Somewhat ironically I had only just returned home from the Content Delivery Networks Asia 2012 conference in Hong Kong – where telco CDN’s were touted as the solution to the great telco versus OTT battle – when I read that Korean market giant KT had decided to cut off access for OTT content for Samsung’s connected TV’s using its broadband network.

OTT outfits play their cards close to their chest


To celebrate its 20th anniversary, the Cable and Satellite Broadcasting Association of Asia (CASBAA) put together a blockbuster CASBAA Convention 2011 in Hong Kong in early November. But some of the expected fireworks at the convention were not quite as explosive as many delegates had hoped.

Can Hulu crack Japan’s crowded online video market?

IPTV was found to have shown "exceptional" growth rates

The announcement on Aug. 10 that US online-video site Hulu
was planning to make its first foray into Asia Pacific with the launch of
services in Japan did not come as a particularly big surprise, considering that
Hulu had never made a secret of its international ambitions.

DSL the silent King of the APAC broadband market


Conventional wisdom has it that the APAC region is dominated by high-speed fibre networks and that nobody in the region could ever be so gauche as to still be running something as old hat as plain old DSL – nothing could be further from the truth.

Hutch’s FTTB price cuts set the dumb-pipe question raging again

As another operator launches cheap fibre broadband in Hong Kong, the debate continues on whether they can be more than a dumb-pipe operator

Sometimes the good people of Hong Kong must wonder what on earth they have done to deserve such a plethora of high-speed broadband offerings (writes Tony Brown, Senior Analyst at Informa Telecoms & Media). At times it must almost be too much, as their cup overflows with cut-rate 100Mbps offerings being forced upon them by market-share-hungry operators.

UQC’s WiMAX 2 upgrade opens up new possibilities

Screamer Telecoms offices in South Africa were reportedly raided by the communications authorities this weekend

Having lived the first half of my adult life in the UK and the second half in Australia, it is little wonder that I have such a strong affinity with the underdog in a given situation, since both countries have cultures that root for the little guy to succeed over a bigger, stronger opponent.

Unlimited plans are still ruling the mobile broadband waves

The all-you-can-eat data party has been over for some time already

In this job I am lucky to get to travel to some truly fantastic cities: This year alone I have been able to visit three of the most amazing places on the planet – London, Shanghai and Hong Kong – and I won’t even begin to brag about the three day trip I scored to Shenzhen.

Malcolm Turnbull’s Asian roadtrip fails to land a punch on the NBN


In the Australian context Turnbull appears to be arguing that in the absence of the NBN – and it is hard to tell his exact position in the absence of a clearly outlined broadband policy – local operators should be allowed to follow the South Korean example and rollout networks where and when they please, purely in the name of diversity and competition.
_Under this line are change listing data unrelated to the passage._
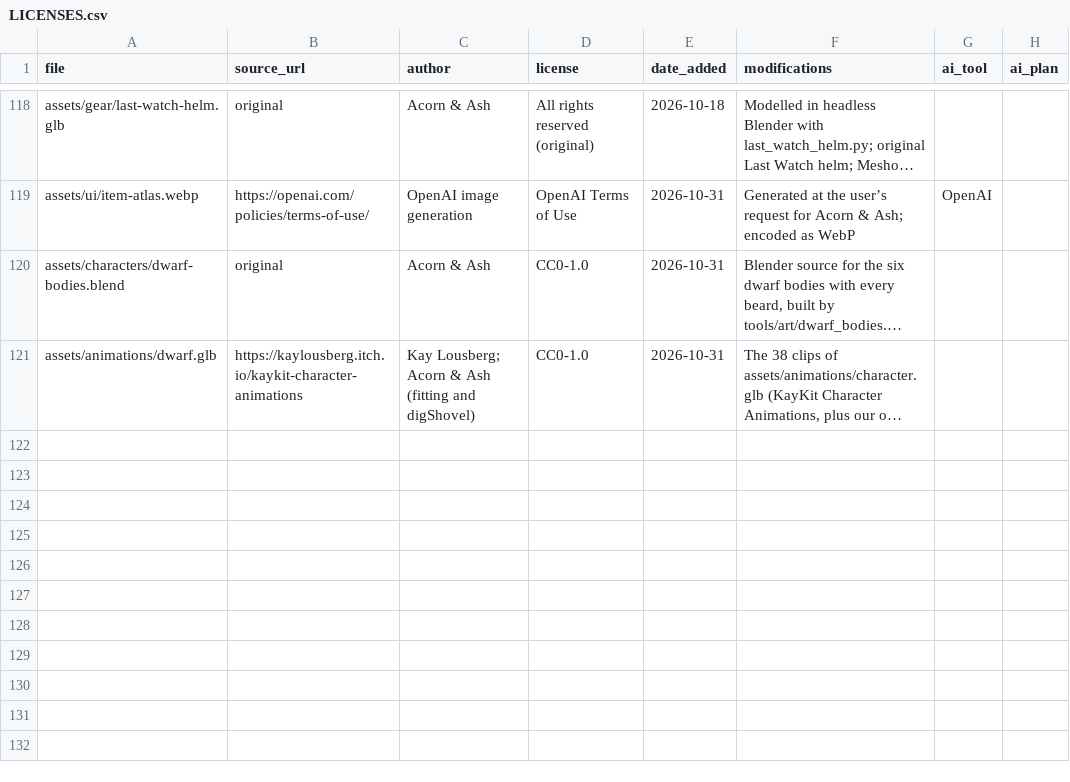
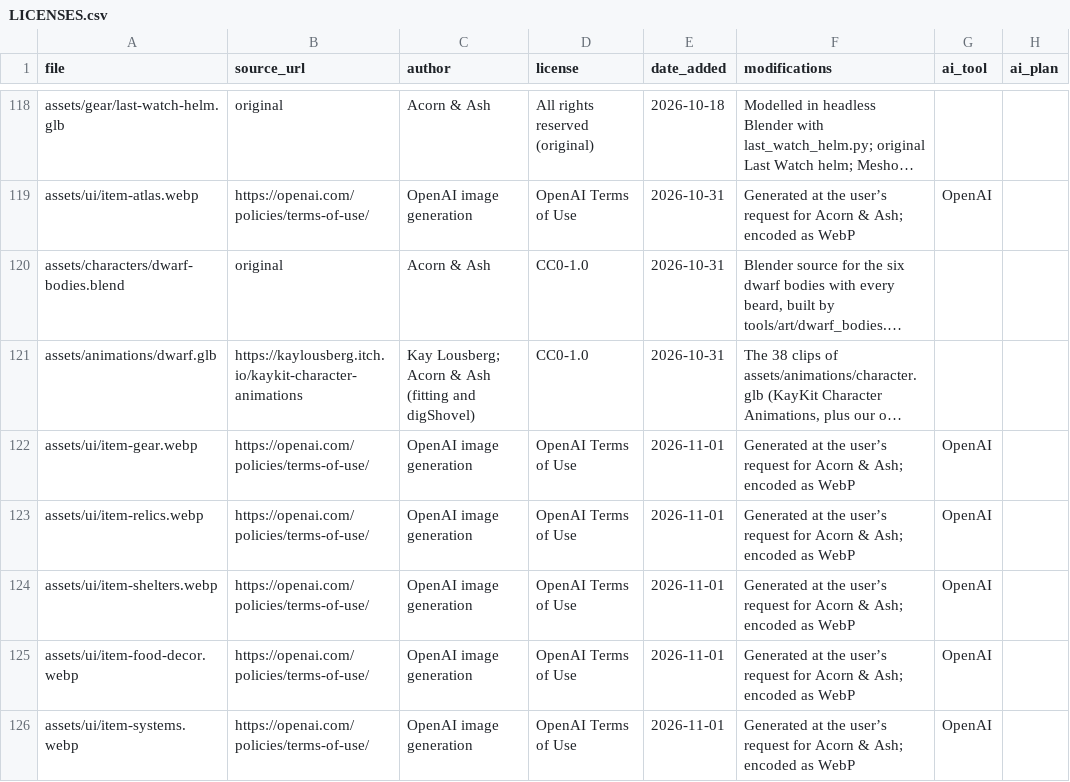
Before and after one commit to riokku/acorn-and-ash, a CSV file: assets/LICENSES.csv, drawn as a sheet; only a part is shown, gaps mark what is left out; long unchanged cells end in …; the diff names each change by its address in the sheet, - before the commit and + after, or states it on an @@ line.

Commit message:
Complete painted item catalog and HUD symbols

```diff
--- a/assets/LICENSES.csv
+++ b/assets/LICENSES.csv
+row 122: assets/ui/item-gear.webp | https://openai.com/policies/terms-of-use/ | OpenAI image generation | OpenAI Terms of Use | 2026-11-01 | Generated at the user’s request for Acorn & Ash; encoded as WebP | OpenAI
+row 123: assets/ui/item-relics.webp | https://openai.com/policies/terms-of-use/ | OpenAI image generation | OpenAI Terms of Use | 2026-11-01 | Generated at the user’s request for Acorn & Ash; encoded as WebP | OpenAI
+row 124: assets/ui/item-shelters.webp | https://openai.com/policies/terms-of-use/ | OpenAI image generation | OpenAI Terms of Use | 2026-11-01 | Generated at the user’s request for Acorn & Ash; encoded as WebP | OpenAI
+row 125: assets/ui/item-food-decor.webp | https://openai.com/policies/terms-of-use/ | OpenAI image generation | OpenAI Terms of Use | 2026-11-01 | Generated at the user’s request for Acorn & Ash; encoded as WebP | OpenAI
+row 126: assets/ui/item-systems.webp | https://openai.com/policies/terms-of-use/ | OpenAI image generation | OpenAI Terms of Use | 2026-11-01 | Generated at the user’s request for Acorn & Ash; encoded as WebP | OpenAI
```
Also changed, not shown: 17 other files.
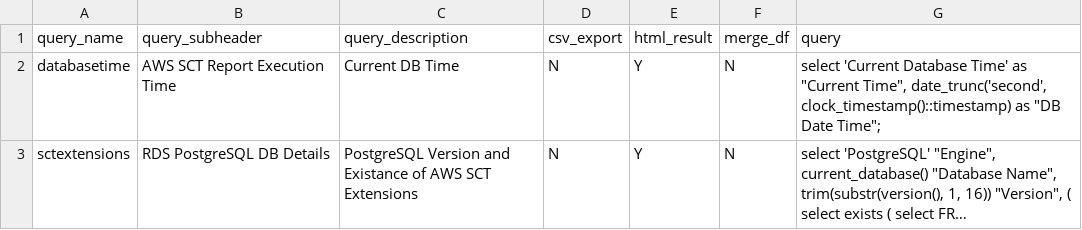
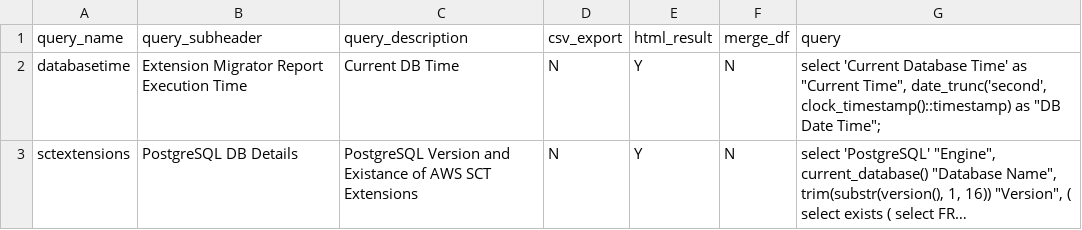
Before and after one commit to dcgadmin/extensionmigrationassistant, a CSV file: assessment/sct_input.csv, drawn as a sheet; only a part is shown; long unchanged cells end in …; the diff covers the shown part only; the diff names each change by its address in the sheet, - before the commit and + after, or states it on an @@ line.

```diff
--- a/assessment/sct_input.csv
+++ b/assessment/sct_input.csv
-B2 (query_subheader): AWS SCT Report Execution Time
+B2 (query_subheader): Extension Migrator Report Execution Time
-B3 (query_subheader): RDS PostgreSQL DB Details
+B3 (query_subheader): PostgreSQL DB Details
```
Also changed, not shown: 2 edited cells elsewhere in this file, 2 other files.
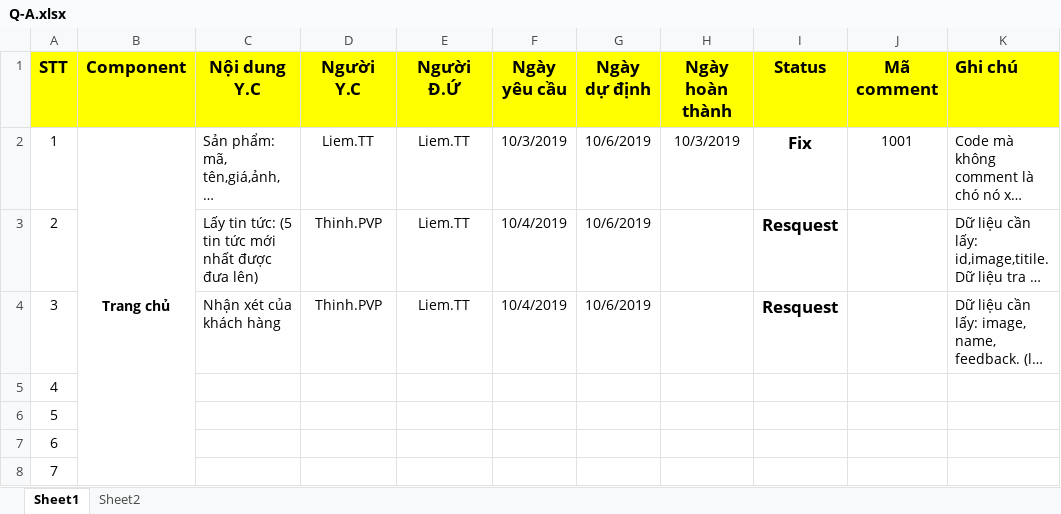
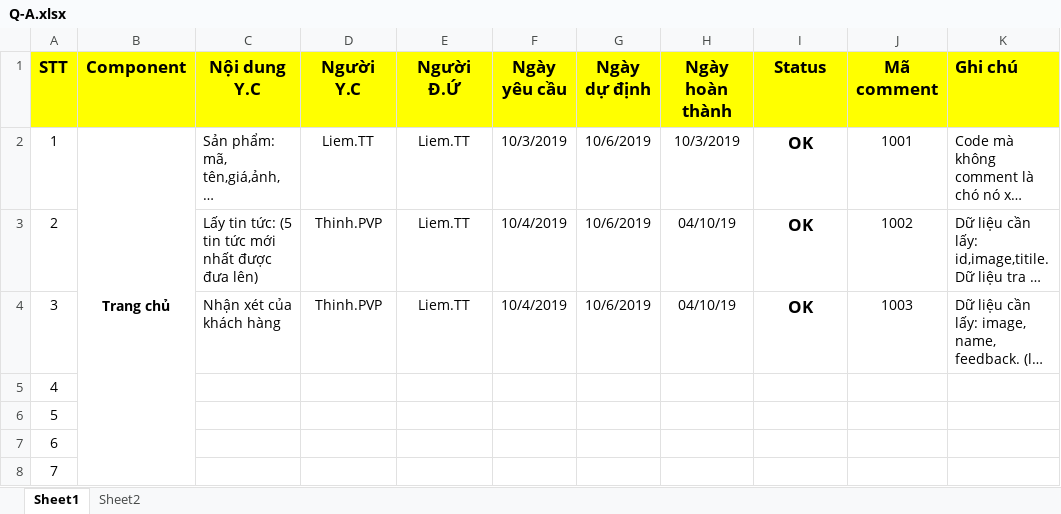
Before and after one commit to PTIT71/Mean-FinalTermProject, an Excel workbook: src/Document/Q-A.xlsx, sheet Sheet1, drawn as a sheet; only a part is shown; long unchanged cells end in …; values as stored, in another font and other column widths than the file's, no borders; conditional formats not drawn; the diff names each change by its address in the sheet, - before the commit and + after, or states it on an @@ line.

```diff
--- a/src/Document/Q-A.xlsx (sheet Sheet1)
+++ b/src/Document/Q-A.xlsx (sheet Sheet1)
-I2 (Status): Fix
+I2 (Status): OK
-H3:H4 (Ngày hoàn thành): (empty)
+H3:H4 (Ngày hoàn thành): 04/10/19
-I3:I4 (Status): Resquest
+I3:I4 (Status): OK
-J3 (Mã comment): (empty)
+J3 (Mã comment): 1002
-J4 (Mã comment): (empty)
+J4 (Mã comment): 1003
```
Also changed, not shown: 2 other files.
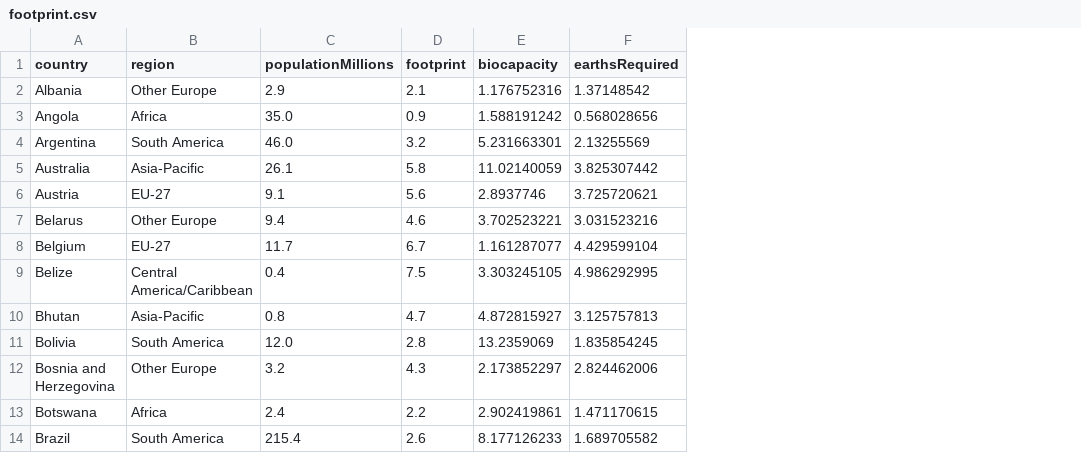
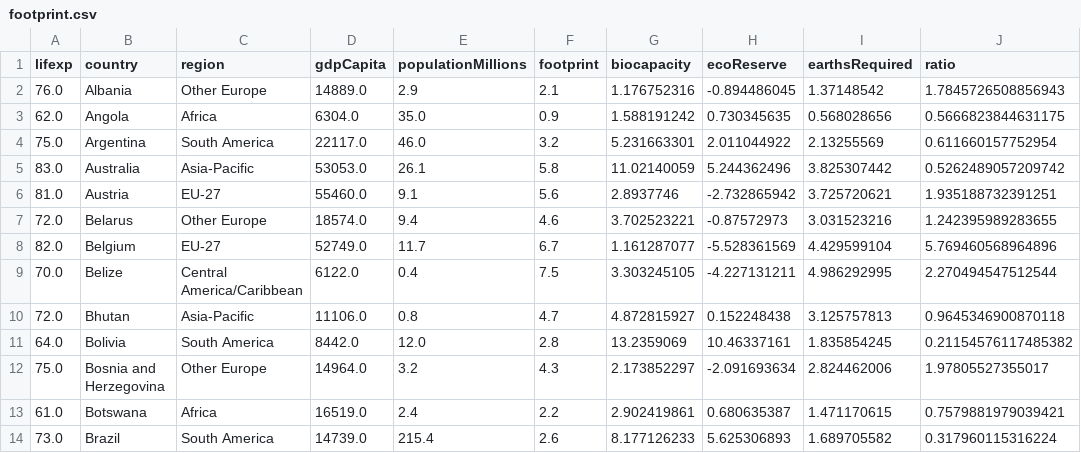
Before and after one commit to JosephBARBIERDARNAL/data-matplotlib-journey, a CSV file: footprint/footprint.csv, drawn as a sheet; only a part is shown; the diff names each change by its address in the sheet, - before the commit and + after, or states it on an @@ line.

Commit message:
fix footprint

```diff
--- a/footprint/footprint.csv
+++ b/footprint/footprint.csv
+column A (lifexp), rows 2-14: 76.0 | 62.0 | 75.0 | 83.0 | 81.0 | 72.0 | 82.0 | 70.0 | 72.0 | 64.0 | 75.0 | 61.0 | 73.0
+column D (gdpCapita), rows 2-14: 14889.0 | 6304.0 | 22117.0 | 53053.0 | 55460.0 | 18574.0 | 52749.0 | 6122.0 | 11106.0 | 8442.0 | 14964.0 | 16519.0 | 14739.0
+column H (ecoReserve), rows 2-14: -0.894486045 | 0.730345635 | 2.011044922 | 5.244362496 | -2.732865942 | -0.87572973 | -5.528361569 | -4.227131211 | 0.152248438 | 10.46337161 | -2.091693634 | 0.680635387 | 5.625306893
+column J (ratio), rows 2-14: 1.7845726508856943 | 0.5666823844631175 | 0.611660157752954 | 0.5262489057209742 | 1.935188732391251 | 1.242395989283655 | 5.769460568964896 | 2.270494547512544 | 0.9645346900870118 | 0.21154576117485382 | 1.97805527355017 | 0.7579881979039421 | 0.317960115316224
```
Can operators really live on access fees alone?


There is little doubt that City Telecom-owned broadband operator Hong Kong Broadband Network (HKBN) is one of the most remarkable operators in Asia Pacific. What the operator has achieved on a modest budget and against some tough competition has been extraordinary.